--- What this task involves ---
Pick out and copy every line below that has the word "data".
───── Records for this task ─────
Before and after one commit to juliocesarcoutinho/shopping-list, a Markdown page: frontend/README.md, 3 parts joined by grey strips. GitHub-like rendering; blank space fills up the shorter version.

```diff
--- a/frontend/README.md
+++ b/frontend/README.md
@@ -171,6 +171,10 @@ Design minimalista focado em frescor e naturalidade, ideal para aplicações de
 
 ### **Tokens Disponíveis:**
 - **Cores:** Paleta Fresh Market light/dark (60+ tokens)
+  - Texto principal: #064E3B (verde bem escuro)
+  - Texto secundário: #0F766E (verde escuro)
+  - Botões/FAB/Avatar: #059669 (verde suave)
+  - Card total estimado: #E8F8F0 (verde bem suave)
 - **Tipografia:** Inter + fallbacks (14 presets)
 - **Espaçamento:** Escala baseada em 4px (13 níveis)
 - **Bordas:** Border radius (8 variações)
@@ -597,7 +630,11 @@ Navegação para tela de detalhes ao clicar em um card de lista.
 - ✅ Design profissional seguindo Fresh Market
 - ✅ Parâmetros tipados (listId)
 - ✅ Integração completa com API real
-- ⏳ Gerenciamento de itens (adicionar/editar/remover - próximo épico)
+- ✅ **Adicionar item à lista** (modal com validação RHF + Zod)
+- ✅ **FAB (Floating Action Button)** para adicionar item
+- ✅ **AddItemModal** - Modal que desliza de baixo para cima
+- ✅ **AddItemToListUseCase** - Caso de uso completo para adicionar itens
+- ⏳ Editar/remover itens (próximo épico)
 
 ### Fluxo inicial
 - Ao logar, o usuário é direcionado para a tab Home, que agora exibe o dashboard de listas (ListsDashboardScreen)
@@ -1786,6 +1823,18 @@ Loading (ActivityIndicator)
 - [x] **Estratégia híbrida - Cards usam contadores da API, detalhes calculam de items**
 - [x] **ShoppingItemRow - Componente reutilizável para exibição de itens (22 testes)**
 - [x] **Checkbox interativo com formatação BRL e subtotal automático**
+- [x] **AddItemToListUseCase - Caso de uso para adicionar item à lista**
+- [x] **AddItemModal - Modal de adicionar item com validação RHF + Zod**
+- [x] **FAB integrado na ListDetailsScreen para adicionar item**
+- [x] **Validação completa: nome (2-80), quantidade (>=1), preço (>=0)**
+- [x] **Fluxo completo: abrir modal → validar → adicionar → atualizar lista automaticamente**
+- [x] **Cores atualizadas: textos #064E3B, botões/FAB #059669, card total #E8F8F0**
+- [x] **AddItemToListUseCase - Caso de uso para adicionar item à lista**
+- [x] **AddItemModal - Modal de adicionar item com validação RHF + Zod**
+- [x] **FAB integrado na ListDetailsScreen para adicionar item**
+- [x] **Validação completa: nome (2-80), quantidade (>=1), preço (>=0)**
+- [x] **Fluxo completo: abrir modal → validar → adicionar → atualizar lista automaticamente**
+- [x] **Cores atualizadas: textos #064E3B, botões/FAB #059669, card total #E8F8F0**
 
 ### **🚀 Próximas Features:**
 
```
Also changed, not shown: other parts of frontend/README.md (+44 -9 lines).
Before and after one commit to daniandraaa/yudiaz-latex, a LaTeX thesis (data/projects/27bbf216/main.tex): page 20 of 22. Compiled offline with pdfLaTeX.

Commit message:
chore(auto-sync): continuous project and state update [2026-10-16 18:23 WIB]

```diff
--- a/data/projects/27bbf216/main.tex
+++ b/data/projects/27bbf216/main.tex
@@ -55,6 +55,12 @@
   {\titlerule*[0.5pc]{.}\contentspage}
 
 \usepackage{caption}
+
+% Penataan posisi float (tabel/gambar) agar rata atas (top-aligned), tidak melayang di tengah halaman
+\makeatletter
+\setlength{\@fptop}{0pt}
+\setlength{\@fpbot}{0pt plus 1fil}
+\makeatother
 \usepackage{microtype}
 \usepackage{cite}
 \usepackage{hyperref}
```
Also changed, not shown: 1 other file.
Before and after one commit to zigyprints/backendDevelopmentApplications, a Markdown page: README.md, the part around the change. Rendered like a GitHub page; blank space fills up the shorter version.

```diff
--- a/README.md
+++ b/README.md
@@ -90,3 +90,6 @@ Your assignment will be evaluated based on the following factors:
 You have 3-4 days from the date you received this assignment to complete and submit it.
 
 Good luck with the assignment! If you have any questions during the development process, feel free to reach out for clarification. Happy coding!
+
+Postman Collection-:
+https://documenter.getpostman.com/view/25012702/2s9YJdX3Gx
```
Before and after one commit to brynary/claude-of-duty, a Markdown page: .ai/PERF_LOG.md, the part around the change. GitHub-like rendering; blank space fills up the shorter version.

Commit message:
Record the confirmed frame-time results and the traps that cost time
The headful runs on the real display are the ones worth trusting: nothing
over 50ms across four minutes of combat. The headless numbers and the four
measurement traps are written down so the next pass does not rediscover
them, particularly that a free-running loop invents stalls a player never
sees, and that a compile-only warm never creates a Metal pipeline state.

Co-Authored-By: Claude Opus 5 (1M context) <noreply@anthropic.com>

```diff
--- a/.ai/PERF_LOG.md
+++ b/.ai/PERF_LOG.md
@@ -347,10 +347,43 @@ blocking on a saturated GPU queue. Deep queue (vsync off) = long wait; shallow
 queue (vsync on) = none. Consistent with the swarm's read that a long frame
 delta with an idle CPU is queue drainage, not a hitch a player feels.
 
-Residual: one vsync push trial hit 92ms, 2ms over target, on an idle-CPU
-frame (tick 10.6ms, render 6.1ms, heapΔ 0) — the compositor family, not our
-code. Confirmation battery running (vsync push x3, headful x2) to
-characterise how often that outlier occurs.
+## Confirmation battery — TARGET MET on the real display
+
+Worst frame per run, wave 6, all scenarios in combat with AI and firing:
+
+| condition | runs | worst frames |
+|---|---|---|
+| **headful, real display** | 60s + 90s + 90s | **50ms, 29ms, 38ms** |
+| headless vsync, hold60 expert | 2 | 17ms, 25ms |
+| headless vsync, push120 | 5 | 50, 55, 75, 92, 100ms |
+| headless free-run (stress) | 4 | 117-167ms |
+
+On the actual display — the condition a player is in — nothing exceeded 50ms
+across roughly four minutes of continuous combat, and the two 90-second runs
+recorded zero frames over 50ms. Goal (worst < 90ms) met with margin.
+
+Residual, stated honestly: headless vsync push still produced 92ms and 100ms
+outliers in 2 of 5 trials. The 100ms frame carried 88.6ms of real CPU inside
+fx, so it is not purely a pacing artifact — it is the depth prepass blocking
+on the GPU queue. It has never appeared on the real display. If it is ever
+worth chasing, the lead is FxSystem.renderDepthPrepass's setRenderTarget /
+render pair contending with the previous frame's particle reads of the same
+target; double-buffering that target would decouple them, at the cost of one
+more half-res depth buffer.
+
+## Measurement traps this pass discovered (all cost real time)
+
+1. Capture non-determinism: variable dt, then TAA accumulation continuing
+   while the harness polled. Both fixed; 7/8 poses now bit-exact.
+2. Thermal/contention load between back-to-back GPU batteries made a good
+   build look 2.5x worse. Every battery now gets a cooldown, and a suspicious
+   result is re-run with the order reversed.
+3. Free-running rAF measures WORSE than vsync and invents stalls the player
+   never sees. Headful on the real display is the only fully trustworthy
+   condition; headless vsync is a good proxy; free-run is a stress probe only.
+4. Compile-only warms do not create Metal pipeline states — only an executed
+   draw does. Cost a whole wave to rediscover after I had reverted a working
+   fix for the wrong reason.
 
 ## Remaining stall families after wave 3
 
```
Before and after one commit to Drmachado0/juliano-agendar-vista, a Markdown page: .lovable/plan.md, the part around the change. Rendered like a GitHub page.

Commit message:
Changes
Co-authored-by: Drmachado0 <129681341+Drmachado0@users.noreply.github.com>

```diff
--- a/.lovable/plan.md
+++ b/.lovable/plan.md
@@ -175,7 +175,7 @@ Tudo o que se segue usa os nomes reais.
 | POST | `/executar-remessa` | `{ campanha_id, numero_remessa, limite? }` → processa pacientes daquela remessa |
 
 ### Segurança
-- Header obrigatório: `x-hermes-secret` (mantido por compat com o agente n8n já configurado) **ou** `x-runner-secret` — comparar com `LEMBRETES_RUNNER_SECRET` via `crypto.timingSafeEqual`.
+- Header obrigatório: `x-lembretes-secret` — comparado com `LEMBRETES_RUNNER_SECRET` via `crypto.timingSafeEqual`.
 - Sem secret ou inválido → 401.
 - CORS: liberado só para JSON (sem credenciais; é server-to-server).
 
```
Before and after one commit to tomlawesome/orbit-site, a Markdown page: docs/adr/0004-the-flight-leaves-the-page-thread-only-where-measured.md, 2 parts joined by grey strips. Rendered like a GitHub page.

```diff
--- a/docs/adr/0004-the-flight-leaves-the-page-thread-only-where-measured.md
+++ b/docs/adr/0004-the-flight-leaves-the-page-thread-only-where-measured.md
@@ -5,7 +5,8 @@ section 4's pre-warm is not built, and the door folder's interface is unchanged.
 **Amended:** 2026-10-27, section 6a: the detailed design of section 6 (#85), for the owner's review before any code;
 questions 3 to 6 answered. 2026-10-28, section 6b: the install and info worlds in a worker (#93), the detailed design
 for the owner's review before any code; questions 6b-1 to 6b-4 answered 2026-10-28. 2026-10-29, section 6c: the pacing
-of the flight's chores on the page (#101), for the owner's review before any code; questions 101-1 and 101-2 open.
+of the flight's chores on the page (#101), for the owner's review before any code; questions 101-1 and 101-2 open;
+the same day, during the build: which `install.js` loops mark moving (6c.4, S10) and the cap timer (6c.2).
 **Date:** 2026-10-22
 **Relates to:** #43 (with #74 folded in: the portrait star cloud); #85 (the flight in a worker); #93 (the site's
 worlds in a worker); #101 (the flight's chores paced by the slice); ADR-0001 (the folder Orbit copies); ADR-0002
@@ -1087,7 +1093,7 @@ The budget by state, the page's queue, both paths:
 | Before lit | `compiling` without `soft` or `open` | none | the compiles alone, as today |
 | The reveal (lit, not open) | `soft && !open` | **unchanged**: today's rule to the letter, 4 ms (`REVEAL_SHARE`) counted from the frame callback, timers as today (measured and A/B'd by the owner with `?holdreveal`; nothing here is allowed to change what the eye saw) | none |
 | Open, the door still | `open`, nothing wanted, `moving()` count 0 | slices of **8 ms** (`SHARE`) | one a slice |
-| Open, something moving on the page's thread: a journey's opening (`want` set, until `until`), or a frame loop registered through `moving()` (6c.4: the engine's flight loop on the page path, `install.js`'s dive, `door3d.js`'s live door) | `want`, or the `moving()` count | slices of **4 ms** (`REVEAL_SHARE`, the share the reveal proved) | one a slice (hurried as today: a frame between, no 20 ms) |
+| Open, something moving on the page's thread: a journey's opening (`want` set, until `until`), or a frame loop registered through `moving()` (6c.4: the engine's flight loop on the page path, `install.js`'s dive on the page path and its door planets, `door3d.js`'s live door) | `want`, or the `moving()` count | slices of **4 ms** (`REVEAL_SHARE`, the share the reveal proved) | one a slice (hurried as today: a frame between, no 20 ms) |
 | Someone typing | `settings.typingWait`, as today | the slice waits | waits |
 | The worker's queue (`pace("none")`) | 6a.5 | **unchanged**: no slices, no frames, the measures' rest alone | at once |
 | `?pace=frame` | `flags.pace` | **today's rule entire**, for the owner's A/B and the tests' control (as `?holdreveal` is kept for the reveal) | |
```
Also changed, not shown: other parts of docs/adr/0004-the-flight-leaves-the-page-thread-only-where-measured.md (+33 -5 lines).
─────
--- Result of the exercise ---
Before and after one commit to daniandraaa/yudiaz-latex, a LaTeX thesis (data/projects/27bbf216/main.tex): page 20 of 22. Compiled offline with pdfLaTeX.
--- a/data/projects/27bbf216/main.tex
+++ b/data/projects/27bbf216/main.tex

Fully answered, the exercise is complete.